## Assignment:
The data that follows should be copied out exactly.
Start of Data supplied
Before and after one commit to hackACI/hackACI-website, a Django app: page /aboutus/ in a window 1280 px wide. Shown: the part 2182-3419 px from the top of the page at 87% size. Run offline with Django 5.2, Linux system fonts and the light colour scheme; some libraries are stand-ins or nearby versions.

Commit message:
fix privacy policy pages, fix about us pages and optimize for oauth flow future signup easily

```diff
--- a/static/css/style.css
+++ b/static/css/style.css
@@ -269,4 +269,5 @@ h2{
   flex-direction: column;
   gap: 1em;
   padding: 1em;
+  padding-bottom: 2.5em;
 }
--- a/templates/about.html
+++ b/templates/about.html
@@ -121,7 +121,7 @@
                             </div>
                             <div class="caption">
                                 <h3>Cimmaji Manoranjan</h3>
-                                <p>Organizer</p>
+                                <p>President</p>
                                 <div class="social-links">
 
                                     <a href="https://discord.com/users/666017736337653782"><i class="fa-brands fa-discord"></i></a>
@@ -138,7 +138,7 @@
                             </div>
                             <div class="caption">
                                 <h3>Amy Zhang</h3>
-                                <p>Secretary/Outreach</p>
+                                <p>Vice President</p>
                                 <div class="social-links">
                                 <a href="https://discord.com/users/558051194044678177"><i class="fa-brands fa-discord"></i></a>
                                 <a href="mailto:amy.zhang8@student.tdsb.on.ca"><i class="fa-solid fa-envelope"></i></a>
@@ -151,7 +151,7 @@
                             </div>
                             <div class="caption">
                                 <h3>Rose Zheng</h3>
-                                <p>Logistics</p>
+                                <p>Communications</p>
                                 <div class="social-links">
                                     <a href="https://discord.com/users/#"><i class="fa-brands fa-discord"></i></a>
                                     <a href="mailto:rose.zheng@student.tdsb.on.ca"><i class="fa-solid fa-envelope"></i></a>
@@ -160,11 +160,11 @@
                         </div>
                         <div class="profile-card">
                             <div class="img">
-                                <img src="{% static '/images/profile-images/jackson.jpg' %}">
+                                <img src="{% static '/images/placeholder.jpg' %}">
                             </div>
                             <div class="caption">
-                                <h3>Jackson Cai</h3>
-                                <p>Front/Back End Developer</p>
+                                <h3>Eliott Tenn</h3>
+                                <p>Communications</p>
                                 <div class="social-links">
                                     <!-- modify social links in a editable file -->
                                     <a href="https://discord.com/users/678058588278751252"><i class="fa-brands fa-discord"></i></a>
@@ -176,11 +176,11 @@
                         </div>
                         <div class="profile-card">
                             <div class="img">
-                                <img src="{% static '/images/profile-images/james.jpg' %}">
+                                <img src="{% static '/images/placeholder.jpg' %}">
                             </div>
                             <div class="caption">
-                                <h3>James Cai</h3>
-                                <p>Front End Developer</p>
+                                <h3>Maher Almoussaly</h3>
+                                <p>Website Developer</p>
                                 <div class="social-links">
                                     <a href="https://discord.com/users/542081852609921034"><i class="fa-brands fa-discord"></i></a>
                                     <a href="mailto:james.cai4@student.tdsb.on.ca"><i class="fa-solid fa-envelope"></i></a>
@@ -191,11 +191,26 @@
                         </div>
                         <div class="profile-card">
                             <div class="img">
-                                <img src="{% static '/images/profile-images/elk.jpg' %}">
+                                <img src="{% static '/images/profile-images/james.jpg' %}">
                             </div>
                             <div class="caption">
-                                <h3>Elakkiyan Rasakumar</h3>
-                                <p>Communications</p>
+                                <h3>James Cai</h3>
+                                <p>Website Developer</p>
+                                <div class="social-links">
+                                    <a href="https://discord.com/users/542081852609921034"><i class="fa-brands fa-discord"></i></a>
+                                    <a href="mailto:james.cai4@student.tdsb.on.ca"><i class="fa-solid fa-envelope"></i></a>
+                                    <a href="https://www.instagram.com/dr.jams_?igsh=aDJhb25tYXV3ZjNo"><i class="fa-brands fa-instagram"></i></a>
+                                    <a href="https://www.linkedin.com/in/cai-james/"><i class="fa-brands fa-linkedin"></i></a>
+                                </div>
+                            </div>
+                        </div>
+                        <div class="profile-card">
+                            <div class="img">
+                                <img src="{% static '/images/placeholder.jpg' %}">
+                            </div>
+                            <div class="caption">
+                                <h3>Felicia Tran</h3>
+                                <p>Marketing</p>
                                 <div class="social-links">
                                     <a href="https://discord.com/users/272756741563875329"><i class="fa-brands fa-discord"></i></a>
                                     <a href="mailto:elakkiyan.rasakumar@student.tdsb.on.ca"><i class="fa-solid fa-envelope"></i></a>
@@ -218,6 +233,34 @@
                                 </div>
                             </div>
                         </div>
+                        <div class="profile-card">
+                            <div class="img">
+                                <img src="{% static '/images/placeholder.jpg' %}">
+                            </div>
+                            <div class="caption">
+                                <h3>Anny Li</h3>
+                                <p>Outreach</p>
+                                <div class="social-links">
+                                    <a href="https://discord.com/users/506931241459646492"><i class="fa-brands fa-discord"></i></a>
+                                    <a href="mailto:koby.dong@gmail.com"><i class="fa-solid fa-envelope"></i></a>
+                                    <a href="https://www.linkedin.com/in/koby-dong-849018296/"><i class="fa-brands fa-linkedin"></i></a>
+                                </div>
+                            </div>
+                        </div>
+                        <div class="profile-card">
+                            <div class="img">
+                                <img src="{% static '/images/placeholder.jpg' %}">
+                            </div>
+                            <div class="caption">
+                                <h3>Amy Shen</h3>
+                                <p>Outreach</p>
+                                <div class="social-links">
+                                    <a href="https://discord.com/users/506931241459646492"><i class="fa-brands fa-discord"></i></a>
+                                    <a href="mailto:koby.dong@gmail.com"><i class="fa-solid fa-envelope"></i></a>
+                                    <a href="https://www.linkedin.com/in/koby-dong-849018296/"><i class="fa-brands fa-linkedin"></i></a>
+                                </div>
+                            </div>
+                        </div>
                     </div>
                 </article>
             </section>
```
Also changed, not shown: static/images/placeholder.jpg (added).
End of Data supplied
## Completed exercise:
Before and after one commit to hackACI/hackACI-website, a Django app: page /aboutus/ in a window 1280 px wide. Shown: the part 2182-3419 px from the top of the page at 87% size. Run offline with Django 5.2, Linux system fonts and the light colour scheme; some libraries are stand-ins or nearby versions.

Commit message:
fix privacy policy pages, fix about us pages and optimize for oauth flow future signup easily

```diff
--- a/static/css/style.css
+++ b/static/css/style.css
@@ -269,4 +269,5 @@ h2{
   flex-direction: column;
   gap: 1em;
   padding: 1em;
+  padding-bottom: 2.5em;
 }
--- a/templates/about.html
+++ b/templates/about.html
@@ -121,7 +121,7 @@
                             </div>
                             <div class="caption">
                                 <h3>Cimmaji Manoranjan</h3>
-                                <p>Organizer</p>
+                                <p>President</p>
                                 <div class="social-links">
 
                                     <a href="https://discord.com/users/666017736337653782"><i class="fa-brands fa-discord"></i></a>
@@ -138,7 +138,7 @@
                             </div>
                             <div class="caption">
                                 <h3>Amy Zhang</h3>
-                                <p>Secretary/Outreach</p>
+                                <p>Vice President</p>
                                 <div class="social-links">
                                 <a href="https://discord.com/users/558051194044678177"><i class="fa-brands fa-discord"></i></a>
                                 <a href="mailto:amy.zhang8@student.tdsb.on.ca"><i class="fa-solid fa-envelope"></i></a>
@@ -151,7 +151,7 @@
                             </div>
                             <div class="caption">
                                 <h3>Rose Zheng</h3>
-                                <p>Logistics</p>
+                                <p>Communications</p>
                                 <div class="social-links">
                                     <a href="https://discord.com/users/#"><i class="fa-brands fa-discord"></i></a>
                                     <a href="mailto:rose.zheng@student.tdsb.on.ca"><i class="fa-solid fa-envelope"></i></a>
@@ -160,11 +160,11 @@
                         </div>
                         <div class="profile-card">
                             <div class="img">
-                                <img src="{% static '/images/profile-images/jackson.jpg' %}">
+                                <img src="{% static '/images/placeholder.jpg' %}">
                             </div>
                             <div class="caption">
-                                <h3>Jackson Cai</h3>
-                                <p>Front/Back End Developer</p>
+                                <h3>Eliott Tenn</h3>
+                                <p>Communications</p>
                                 <div class="social-links">
                                     <!-- modify social links in a editable file -->
                                     <a href="https://discord.com/users/678058588278751252"><i class="fa-brands fa-discord"></i></a>
@@ -176,11 +176,11 @@
                         </div>
                         <div class="profile-card">
                             <div class="img">
-                                <img src="{% static '/images/profile-images/james.jpg' %}">
+                                <img src="{% static '/images/placeholder.jpg' %}">
                             </div>
                             <div class="caption">
-                                <h3>James Cai</h3>
-                                <p>Front End Developer</p>
+                                <h3>Maher Almoussaly</h3>
+                                <p>Website Developer</p>
                                 <div class="social-links">
                                     <a href="https://discord.com/users/542081852609921034"><i class="fa-brands fa-discord"></i></a>
                                     <a href="mailto:james.cai4@student.tdsb.on.ca"><i class="fa-solid fa-envelope"></i></a>
@@ -191,11 +191,26 @@
                         </div>
                         <div class="profile-card">
                             <div class="img">
-                                <img src="{% static '/images/profile-images/elk.jpg' %}">
+                                <img src="{% static '/images/profile-images/james.jpg' %}">
                             </div>
                             <div class="caption">
-                                <h3>Elakkiyan Rasakumar</h3>
-                                <p>Communications</p>
+                                <h3>James Cai</h3>
+                                <p>Website Developer</p>
+                                <div class="social-links">
+                                    <a href="https://discord.com/users/542081852609921034"><i class="fa-brands fa-discord"></i></a>
+                                    <a href="mailto:james.cai4@student.tdsb.on.ca"><i class="fa-solid fa-envelope"></i></a>
+                                    <a href="https://www.instagram.com/dr.jams_?igsh=aDJhb25tYXV3ZjNo"><i class="fa-brands fa-instagram"></i></a>
+                                    <a href="https://www.linkedin.com/in/cai-james/"><i class="fa-brands fa-linkedin"></i></a>
+                                </div>
+                            </div>
+                        </div>
+                        <div class="profile-card">
+                            <div class="img">
+                                <img src="{% static '/images/placeholder.jpg' %}">
+                            </div>
+                            <div class="caption">
+                                <h3>Felicia Tran</h3>
+                                <p>Marketing</p>
                                 <div class="social-links">
                                     <a href="https://discord.com/users/272756741563875329"><i class="fa-brands fa-discord"></i></a>
                                     <a href="mailto:elakkiyan.rasakumar@student.tdsb.on.ca"><i class="fa-solid fa-envelope"></i></a>
@@ -218,6 +233,34 @@
                                 </div>
                             </div>
                         </div>
+                        <div class="profile-card">
+                            <div class="img">
+                                <img src="{% static '/images/placeholder.jpg' %}">
+                            </div>
+                            <div class="caption">
+                                <h3>Anny Li</h3>
+                                <p>Outreach</p>
+                                <div class="social-links">
+                                    <a href="https://discord.com/users/506931241459646492"><i class="fa-brands fa-discord"></i></a>
+                                    <a href="mailto:koby.dong@gmail.com"><i class="fa-solid fa-envelope"></i></a>
+                                    <a href="https://www.linkedin.com/in/koby-dong-849018296/"><i class="fa-brands fa-linkedin"></i></a>
+                                </div>
+                            </div>
+                        </div>
+                        <div class="profile-card">
+                            <div class="img">
+                                <img src="{% static '/images/placeholder.jpg' %}">
+                            </div>
+                            <div class="caption">
+                                <h3>Amy Shen</h3>
+                                <p>Outreach</p>
+                                <div class="social-links">
+                                    <a href="https://discord.com/users/506931241459646492"><i class="fa-brands fa-discord"></i></a>
+                                    <a href="mailto:koby.dong@gmail.com"><i class="fa-solid fa-envelope"></i></a>
+                                    <a href="https://www.linkedin.com/in/koby-dong-849018296/"><i class="fa-brands fa-linkedin"></i></a>
+                                </div>
+                            </div>
+                        </div>
                     </div>
                 </article>
             </section>
```
Also changed, not shown: static/images/placeholder.jpg (added).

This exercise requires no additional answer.